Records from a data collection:
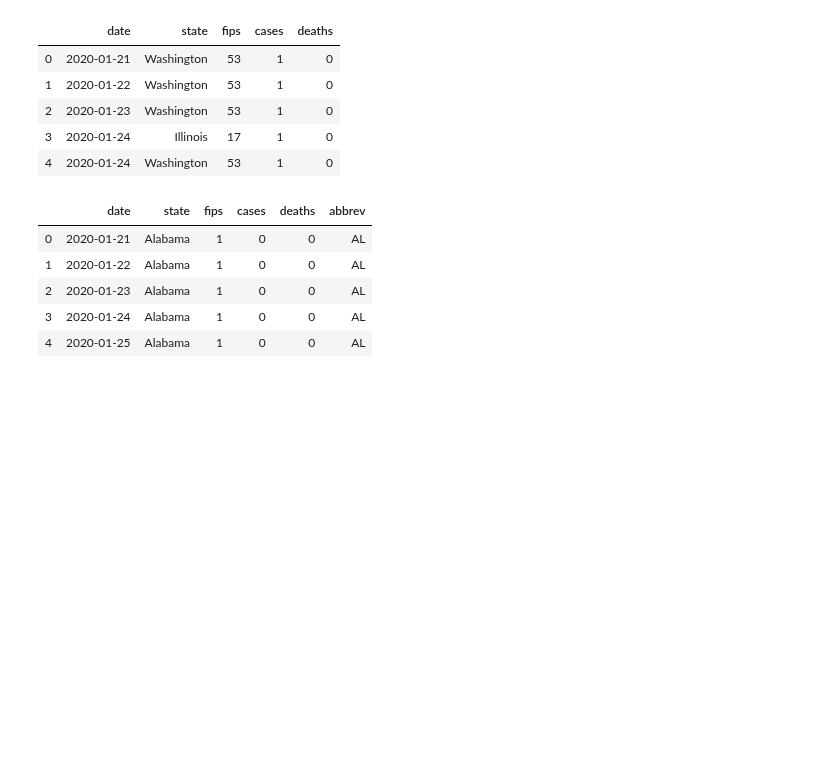
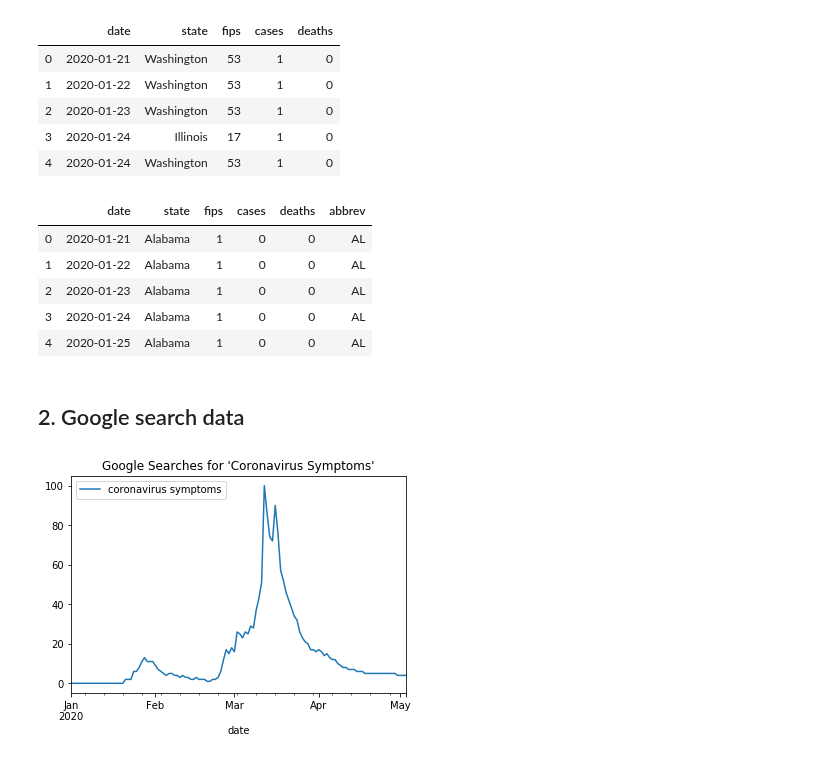
Before and after one commit to spotted-d/RNN_covid19_modeling, a Jupyter notebook: data_extraction/data_extracts.ipynb, the cells around one changed output. Saved outputs shown, nothing was run; the diff lists cells and outputs as text; code cells hidden in the pictures; blank space fills up the shorter version.

Commit message:
data - started google search

```diff
--- a/data_extraction/data_extracts.ipynb
+++ b/data_extraction/data_extracts.ipynb
@@ -133,3 +133,23 @@ covid_us_cleaned.head()
 # %%
 # dump to pickle file
 pickle.dump( covid_us_cleaned, open("../data/us_state_cases_deaths.p", "wb" ))
+# %% [markdown]
+## 2. Google search data
+# %%
+import pytrends
+from pytrends.request import TrendReq
+
+# connect
+pyt = TrendReq(hl='en-US', tz=300)
+# %%
+# build query: "coronavirus symptoms" searches starting at 2020
+kw_list = ["coronavirus symptoms"]
+time_frame = f'''2020-01-01 {datetime.datetime.now().strftime("%Y-%m-%d")}'''
+pyt.build_payload(kw_list, cat=0, timeframe=time_frame, geo='US', gprop='')
+
+# interest over time
+search_coronavirus = pyt.interest_over_time()
+search_coronavirus.plot.line(y="coronavirus symptoms")
+plt.title("Google Searches for 'Coronavirus Symptoms'");
+# %% [output]
+[figure, added]
```
Also changed, not shown: parts of 4 cells of this notebook.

### DESCRIPTION OF THE TASK
Copy the records exactly. Skip the images.

### EXPECTED ANSWER
Before and after one commit to spotted-d/RNN_covid19_modeling, a Jupyter notebook: data_extraction/data_extracts.ipynb, the cells around one changed output. Saved outputs shown, nothing was run; the diff lists cells and outputs as text; code cells hidden in the pictures; blank space fills up the shorter version.

Commit message:
data - started google search

```diff
--- a/data_extraction/data_extracts.ipynb
+++ b/data_extraction/data_extracts.ipynb
@@ -133,3 +133,23 @@ covid_us_cleaned.head()
 # %%
 # dump to pickle file
 pickle.dump( covid_us_cleaned, open("../data/us_state_cases_deaths.p", "wb" ))
+# %% [markdown]
+## 2. Google search data
+# %%
+import pytrends
+from pytrends.request import TrendReq
+
+# connect
+pyt = TrendReq(hl='en-US', tz=300)
+# %%
+# build query: "coronavirus symptoms" searches starting at 2020
+kw_list = ["coronavirus symptoms"]
+time_frame = f'''2020-01-01 {datetime.datetime.now().strftime("%Y-%m-%d")}'''
+pyt.build_payload(kw_list, cat=0, timeframe=time_frame, geo='US', gprop='')
+
+# interest over time
+search_coronavirus = pyt.interest_over_time()
+search_coronavirus.plot.line(y="coronavirus symptoms")
+plt.title("Google Searches for 'Coronavirus Symptoms'");
+# %% [output]
+[figure, added]
```
Also changed, not shown: parts of 4 cells of this notebook.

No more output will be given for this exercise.